Records START

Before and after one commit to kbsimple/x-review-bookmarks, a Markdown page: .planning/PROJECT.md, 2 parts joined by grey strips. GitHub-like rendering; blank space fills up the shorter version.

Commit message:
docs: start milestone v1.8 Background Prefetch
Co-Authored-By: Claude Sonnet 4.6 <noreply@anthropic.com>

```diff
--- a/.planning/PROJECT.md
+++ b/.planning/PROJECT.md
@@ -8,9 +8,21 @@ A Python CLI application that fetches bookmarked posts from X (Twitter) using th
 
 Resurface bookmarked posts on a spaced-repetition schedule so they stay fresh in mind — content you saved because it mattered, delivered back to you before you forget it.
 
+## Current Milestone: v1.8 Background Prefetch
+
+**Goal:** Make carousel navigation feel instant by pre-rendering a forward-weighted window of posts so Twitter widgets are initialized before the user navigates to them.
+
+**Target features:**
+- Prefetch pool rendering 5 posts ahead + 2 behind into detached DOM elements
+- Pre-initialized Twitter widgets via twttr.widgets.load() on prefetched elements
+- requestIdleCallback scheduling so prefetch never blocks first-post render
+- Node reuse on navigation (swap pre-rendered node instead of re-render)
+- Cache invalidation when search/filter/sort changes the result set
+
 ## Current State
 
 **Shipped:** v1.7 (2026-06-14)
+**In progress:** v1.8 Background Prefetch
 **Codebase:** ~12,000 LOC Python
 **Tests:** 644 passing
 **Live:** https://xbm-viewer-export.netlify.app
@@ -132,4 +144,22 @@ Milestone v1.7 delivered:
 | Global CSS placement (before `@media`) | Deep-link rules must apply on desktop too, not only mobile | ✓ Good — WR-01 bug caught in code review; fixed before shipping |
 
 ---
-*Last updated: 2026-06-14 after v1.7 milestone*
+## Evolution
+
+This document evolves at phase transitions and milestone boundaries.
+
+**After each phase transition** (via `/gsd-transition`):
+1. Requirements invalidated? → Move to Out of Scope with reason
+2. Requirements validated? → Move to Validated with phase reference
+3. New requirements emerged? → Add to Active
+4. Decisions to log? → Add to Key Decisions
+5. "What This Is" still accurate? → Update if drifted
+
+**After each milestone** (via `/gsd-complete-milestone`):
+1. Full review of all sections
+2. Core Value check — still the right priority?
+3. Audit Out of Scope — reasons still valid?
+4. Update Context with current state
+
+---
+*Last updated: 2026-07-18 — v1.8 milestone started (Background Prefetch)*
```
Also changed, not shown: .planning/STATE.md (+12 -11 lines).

Records END

• _Directions for this task_:
If a line above holds the word "bookmarked", copy it.

• _Task output_:
@@ -8,9 +8,21 @@ A Python CLI application that fetches bookmarked posts from X (Twitter) using th
 Resurface bookmarked posts on a spaced-repetition schedule so they stay fresh in mind — content you saved because it mattered, delivered back to you before you forget it.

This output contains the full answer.